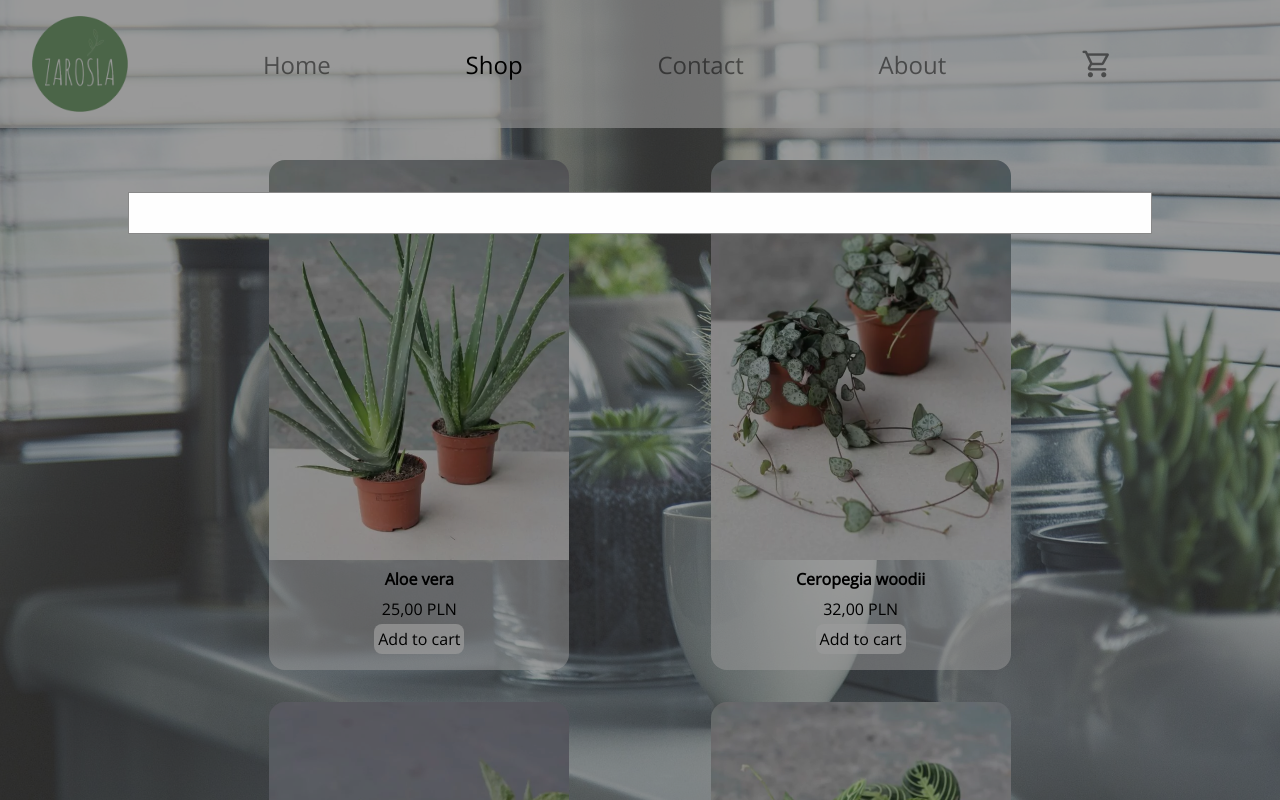
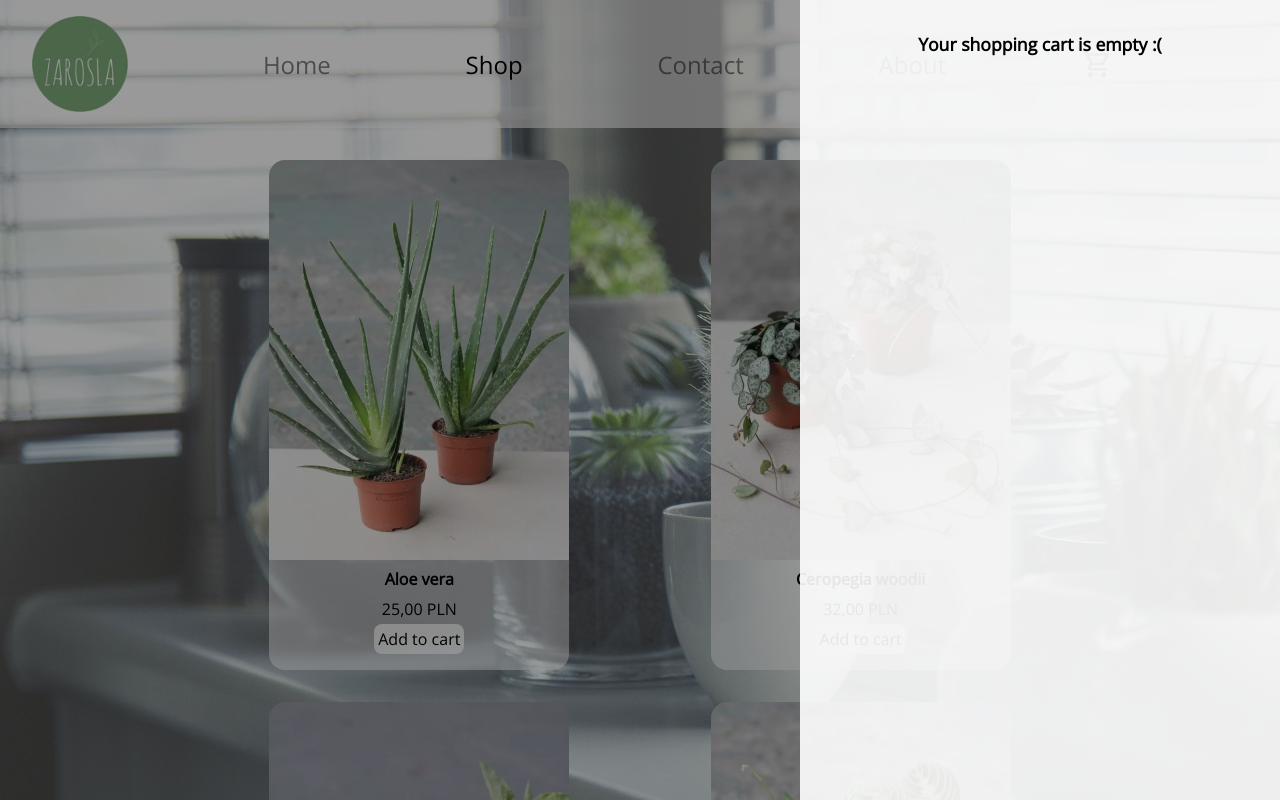
Before and after one commit to halldor03/shopping-cart, a React (Create React App) app: page /shop in a window 1280 px wide. Both pictures are taken after a click on the element "shopping_cart". Shown: the top 800 px of the page. Built offline with nearby package versions, Linux system fonts and the light colour scheme.

Commit message:
To do: styling

```diff
--- a/src/App.js
+++ b/src/App.js
@@ -5,6 +5,7 @@ import Contact from "./components/Contact";
 import Shop from "./components/Shop";
 import About from "./components/About";
 import Navbar from "./components/Navbar";
+import Cart from "./components/Cart";
 import uniqid from "uniqid";
 import "./styles.css";
 
@@ -12,102 +13,114 @@ function App() {
   const [plants, setPlants] = useState([
     {
       name: "Aloe vera",
-      price: "25,00",
+      price: 25,
       currentImgSrc: "../img/plants/aloeVera1.webp",
       imgSrc1: "../img/plants/aloeVera1.webp",
       imgSrc2: "../img/plants/aloeVera2.webp",
       id: uniqid(),
+      quantity: 1,
     },
     {
       name: "Ceropegia woodii",
-      price: "32,00",
+      price: 32,
       currentImgSrc: "../img/plants/ceropegia1.webp",
       imgSrc1: "../img/plants/ceropegia1.webp",
       imgSrc2: "../img/plants/ceropegia2.webp",
       id: uniqid(),
+      quantity: 1,
     },
     {
       name: "Epipremnum 'Marble Queen'",
-      price: "32,00",
+      price: 32,
       currentImgSrc: "../img/plants/epiMarble1.webp",
       imgSrc1: "../img/plants/epiMarble1.webp",
       imgSrc2: "../img/plants/epiMarble2.webp",
       id: uniqid(),
+      quantity: 1,
     },
     {
       name: "Maranta 'Lemon Lime'",
-      price: "79,00",
+      price: 79,
       currentImgSrc: "../img/plants/maranta1.webp",
       imgSrc1: "../img/plants/maranta1.webp",
       imgSrc2: "../img/plants/maranta2.webp",
       id: uniqid(),
+      quantity: 1,
     },
     {
       name: "Zamioculcas zamiifolia",
-      price: "89,00",
+      price: 89,
       currentImgSrc: "../img/plants/zamio1.webp",
       imgSrc1: "../img/plants/zamio1.webp",
       imgSrc2: "../img/plants/zamio2.webp",
       id: uniqid(),
+      quantity: 1,
     },
     {
       name: "Ficus lyrata",
-      price: "790,00",
+      price: 790,
       currentImgSrc: "../img/plants/ficus1.webp",
       imgSrc1: "../img/plants/ficus1.webp",
       imgSrc2: "../img/plants/ficus2.webp",
       id: uniqid(),
+      quantity: 1,
     },
     {
       name: "Monstera deliciosa",
-      price: "399,00",
+      price: 399,
       currentImgSrc: "../img/plants/monstera1.webp",
       imgSrc1: "../img/plants/monstera1.webp",
       imgSrc2: "../img/plants/monstera2.webp",
       id: uniqid(),
+      quantity: 1,
     },
     {
       name: "Philodendron 'Birkin'",
-      price: "49,00",
+      price: 49,
       currentImgSrc: "../img/plants/philo1.webp",
       imgSrc1: "../img/plants/philo1.webp",
       imgSrc2: "../img/plants/philo2.webp",
       id: uniqid(),
+      quantity: 1,
     },
     {
       name: "Strelitzia nicolai",
-      price: "39,00",
+      price: 39,
       currentImgSrc: "../img/plants/strel1.webp",
       imgSrc1: "../img/plants/strel1.webp",
       imgSrc2: "../img/plants/strel2.webp",
       id: uniqid(),
+      quantity: 1,
     },
     {
       name: "Beaucarnea recurvata",
-      price: "289,00",
+      price: 289,
       currentImgSrc: "../img/plants/beau1.webp",
       imgSrc1: "../img/plants/beau1.webp",
       imgSrc2: "../img/plants/beau2.webp",
       id: uniqid(),
+      quantity: 1,
     },
     {
       name: "Olea europea",
-      price: "159,00",
+      price: 159,
       currentImgSrc: "../img/plants/olea1.webp",
       imgSrc1: "../img/plants/olea1.webp",
       imgSrc2: "../img/plants/olea2.webp",
       id: uniqid(),
+      quantity: 1,
     },
     {
       name: "Washingtonia robusta",
-      price: "1 850,00",
+      price: 1850,
       currentImgSrc: "../img/plants/wash1.webp",
       imgSrc1: "../img/plants/wash1.webp",
       imgSrc2: "../img/plants/wash2.webp",
       id: uniqid(),
+      quantity: 1,
     },
   ]);
-  const [plantsInCart, setPlantsInCard] = useState([]);
+  const [plantsInCart, setPlantsInCart] = useState([]);
 
   return (
     <>
@@ -126,11 +139,12 @@ function App() {
                 plants={plants}
                 setPlants={setPlants}
                 plantsInCart={plantsInCart}
-                setPlantsInCard={setPlantsInCard}
+                setPlantsInCart={setPlantsInCart}
               />
             }
           />
         </Routes>
+        <Cart plantsInCart={plantsInCart} setPlantsInCart={setPlantsInCart} />
       </main>
       <footer>Copyright &copy; Kacper Szulc 2022</footer>
     </>
--- a/src/components/Cart.js
+++ b/src/components/Cart.js
@@ -1,21 +1,69 @@
-export default function Cart({ plantsInCart }) {
-  //FIGURE OUT HOW TO ADD TWO IDENTICAL PLANTS AND DISPLAY THEIR QUANTITY, CALCULATE TOTAL COST AND IMPLEMENT ADD/REMOVE PLANTS
+export default function Cart({ plantsInCart, setPlantsInCart }) {
+  const totalPrice = plantsInCart.reduce((accumulator, plant) => {
+    return accumulator + plant.price * plant.quantity;
+  }, 0);
+
+  const removePlantFromCart = (plantIndex) => {
+    setPlantsInCart(
+      plantsInCart.filter((plant, index) => index !== plantIndex)
+    );
+  };
+
   return (
     <>
+      {plantsInCart.length === 0 ? (
+        <div id="modalBackground">
           <div id="cartModal">
-        <div className="modalContent">
-          {plantsInCart.map((plant) => {
+            <div className="cartTitle">Your shopping cart is empty :(</div>
+          </div>
+        </div>
+      ) : (
+        <div id="modalBackground">
+          <div id="cartModal">
+            <div className="cartTitle">Your shopping cart</div>
+            {plantsInCart.map((plant, index) => {
               return (
-              <div className="plantInCart" key={plant.id}>
+                <div className="plantInCart" key={Math.random() * 10000}>
                   <img className="plantInCartImage" src={plant.currentImgSrc} />
+                  <div className="plantInCartInfo">
                     <div className="plantInCartName">{plant.name}</div>
-                <div className="plantInCartPrice">{plant.price}</div>
-                <div className="plantInCartQuantity">quantity</div>
+                    <div className="plantInCartQuantity">
+                      Quantity: {plant.quantity}
+                    </div>
+                    <button
+                      className="removePlantFromCartButton"
+                      onClick={() => removePlantFromCart(index)}
+                    >
+                      Remove from cart
+                    </button>
+                    <div className="plantInCartPrice">
+                      {Intl.NumberFormat("de-DE", {
+                        style: "currency",
+                        currency: "PLN",
+                      }).format(plant.price * plant.quantity)}
+                    </div>
+                  </div>
                 </div>
               );
             })}
+            <span className="totalOrder">
+              Total:{" "}
+              {Intl.NumberFormat("de-DE", {
+                style: "currency",
+                currency: "PLN",
+              }).format(totalPrice)}
+            </span>
+            <button
+              className="checkoutButton"
+              onClick={() => {
+                alert("Coming soon");
+              }}
+            >
+              Checkout
+            </button>
           </div>
         </div>
+      )}
     </>
   );
 }
--- a/src/components/Navbar.js
+++ b/src/components/Navbar.js
@@ -1,6 +1,23 @@
 import { NavLink } from "react-router-dom";
 
 export default function Navbar({ plantsInCart }) {
+  const showCart = () => {
+    const modal = document.getElementById("cartModal");
+    const modalBackground = document.getElementById("modalBackground");
+    modal.style.display = "flex";
+    modalBackground.style.display = "block";
+    window.addEventListener("click", (e) => {
+      if (e.target == modalBackground) {
+        modal.style.display = "none";
+        modalBackground.style.display = "none";
+      }
+    });
+  };
+
+  const totalQuantity = plantsInCart.reduce((accumulator, plant) => {
+    return accumulator + plant.quantity;
+  }, 0);
+
   return (
     <>
       <NavLink to="/">
@@ -20,25 +37,11 @@ export default function Navbar({ plantsInCart }) {
           About
         </NavLink>
         <div className="shoppingCartIcon">
-          <span
-            className="material-symbols-rounded"
-            onClick={() => {
-              const modal = document.getElementById("cartModal");
-              modal.style.display = "block";
-              window.addEventListener("click", (e) => {
-                const modal = document.getElementById("cartModal");
-                if (e.target == modal) {
-                  modal.style.display = "none";
-                }
-              });
-            }}
-          >
+          <span className="material-symbols-rounded" onClick={() => showCart()}>
             shopping_cart
           </span>
           {plantsInCart.length === 0 ? null : (
-            <div className="shoppingCartQuantity">
-              {(plantsInCart.length = plantsInCart.length)}
-            </div>
+            <div className="shoppingCartQuantity">{totalQuantity}</div>
           )}
         </div>
       </div>
--- a/src/components/Shop.js
+++ b/src/components/Shop.js
@@ -1,8 +1,6 @@
-import Cart from "./Cart";
-
 export default function Shop({
   plantsInCart,
-  setPlantsInCard,
+  setPlantsInCart,
   plants,
   setPlants,
 }) {
@@ -31,7 +29,13 @@ export default function Shop({
   };
 
   const addPlantToCart = (plant) => {
-    setPlantsInCard([...plantsInCart, plant]);
+    if (plantsInCart.filter((e) => e.name === plant.name).length > 0) {
+      setPlantsInCart(
+        plantsInCart.map((el) =>
+          el.name === plant.name ? { ...el, quantity: (el.quantity += 1) } : el
+        )
+      );
+    } else setPlantsInCart([...plantsInCart, plant]);
   };
 
   return (
@@ -49,7 +53,12 @@ export default function Shop({
               />
               <div className="plantInfo">
                 <div className="plantName">{plant.name}</div>
-                <div className="plantPrice">{plant.price} PLN</div>
+                <div className="plantPrice">
+                  {Intl.NumberFormat("de-DE", {
+                    style: "currency",
+                    currency: "PLN",
+                  }).format(plant.price)}{" "}
+                </div>
                 <button
                   className="addToCartButton"
                   onClick={() => addPlantToCart(plant)}
@@ -61,7 +70,6 @@ export default function Shop({
           );
         })}
       </div>
-      <Cart plantsInCart={plantsInCart} />
     </>
   );
 }
--- a/src/styles.css
+++ b/src/styles.css
@@ -23,7 +23,6 @@ body {
   background-position: center;
   background-blend-mode: lighten;
   background-attachment: fixed;
-  overflow-y: overlay;
 }
 
 #root {
@@ -150,25 +149,107 @@ footer {
   align-items: center;
 }
 
+/* MODAL BACKGROUND */
+#modalBackground {
+  display: none;
+  position: fixed;
+  z-index: 1;
+  left: 0;
+  top: 0;
+  width: 100%;
+  height: 100%;
+  overflow: auto;
+  background-color: rgba(0, 0, 0, 0.4);
+}
+
 /* MODAL */
 #cartModal {
-  display: none; /* Hidden by default */
-  position: fixed; /* Stay in place */
-  z-index: 1; /* Sit on top */
-  left: 0;
+  display: none;
+  flex-direction: column;
+  position: fixed;
+  z-index: 1;
+  right: 0;
   top: 0;
-  width: 100%; /* Full width */
-  height: 100%; /* Full height */
-  overflow: auto; /* Enable scroll if needed */
-  background-color: rgb(0, 0, 0); /* Fallback color */
-  background-color: rgba(0, 0, 0, 0.4); /* Black w/ opacity */
+  width: 30rem;
+  height: 100vh;
+  background-color: rgb(255, 255, 255, 0.9);
+  animation-name: animateright;
+  animation-duration: 0.4s;
+  animation-timing-function: ease-in-out;
+  padding: 2rem;
+  overflow-y: scroll;
+  -ms-overflow-style: none;
+  scrollbar-width: none;
 }
 
-/* Modal Content/Box */
-.modalContent {
-  background-color: #fefefe;
-  margin: 15% auto; /* 15% from the top and centered */
-  padding: 20px;
-  border: 1px solid #888;
-  width: 80%; /* Could be more or less, depending on screen size */
+#cartModal::-webkit-scrollbar {
+  display: none;
 }
+
+@keyframes animateright {
+  from {
+    right: -100px;
+    opacity: 0;
+  }
+  to {
+    top: 0;
+    opacity: 1;
+  }
+}
+
+.cartTitle {
+  font-size: 1.1rem;
+  font-weight: 600;
+  padding-bottom: 1rem;
+  text-align: center;
+}
+
+.plantInCart {
+  display: flex;
+  align-items: center;
+  margin-bottom: 0.5rem;
+  padding-bottom: 0.5rem;
+  border-bottom: 1px black solid;
+}
+
+#cartModal div:last-of-type {
+  border-bottom: 0;
+}
+
+.plantInCartImage {
+  height: 160px;
+  width: 120px;
+}
+
+.plantInCartInfo {
+  display: flex;
+  flex-direction: column;
+  align-items: center;
+  flex-grow: 1;
+  padding: 0rem 1rem 0rem 1rem;
+  line-height: 1.7;
+}
+
+.plantInCartName {
+  font-weight: 600;
+}
+
+.totalOrder {
+  font-size: 1.1rem;
+  font-weight: 600;
+  padding-bottom: 1rem;
+  text-align: center;
+}
+
+.checkoutButton {
+  appearance: none;
+  background: rgb(221, 221, 221);
+  padding: 0.25rem;
+  border-radius: 0.5rem;
+  border: 0;
+  cursor: pointer;
+}
+
+.checkoutButton:hover {
+  background: rgb(209, 209, 209);
+}
```
Lines whose indentation alone changed are shown as unchanged.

WHAT NEEDS TO BE DONE: Filter on the word "export": copy each matching line from the entries above.

OUTPUT BELOW:
-export default function Cart({ plantsInCart }) {
+export default function Cart({ plantsInCart, setPlantsInCart }) {
 export default function Navbar({ plantsInCart }) {
@@ -20,25 +37,11 @@ export default function Navbar({ plantsInCart }) {
 export default function Shop({
@@ -31,7 +29,13 @@ export default function Shop({
@@ -49,7 +53,12 @@ export default function Shop({
@@ -61,7 +70,6 @@ export default function Shop({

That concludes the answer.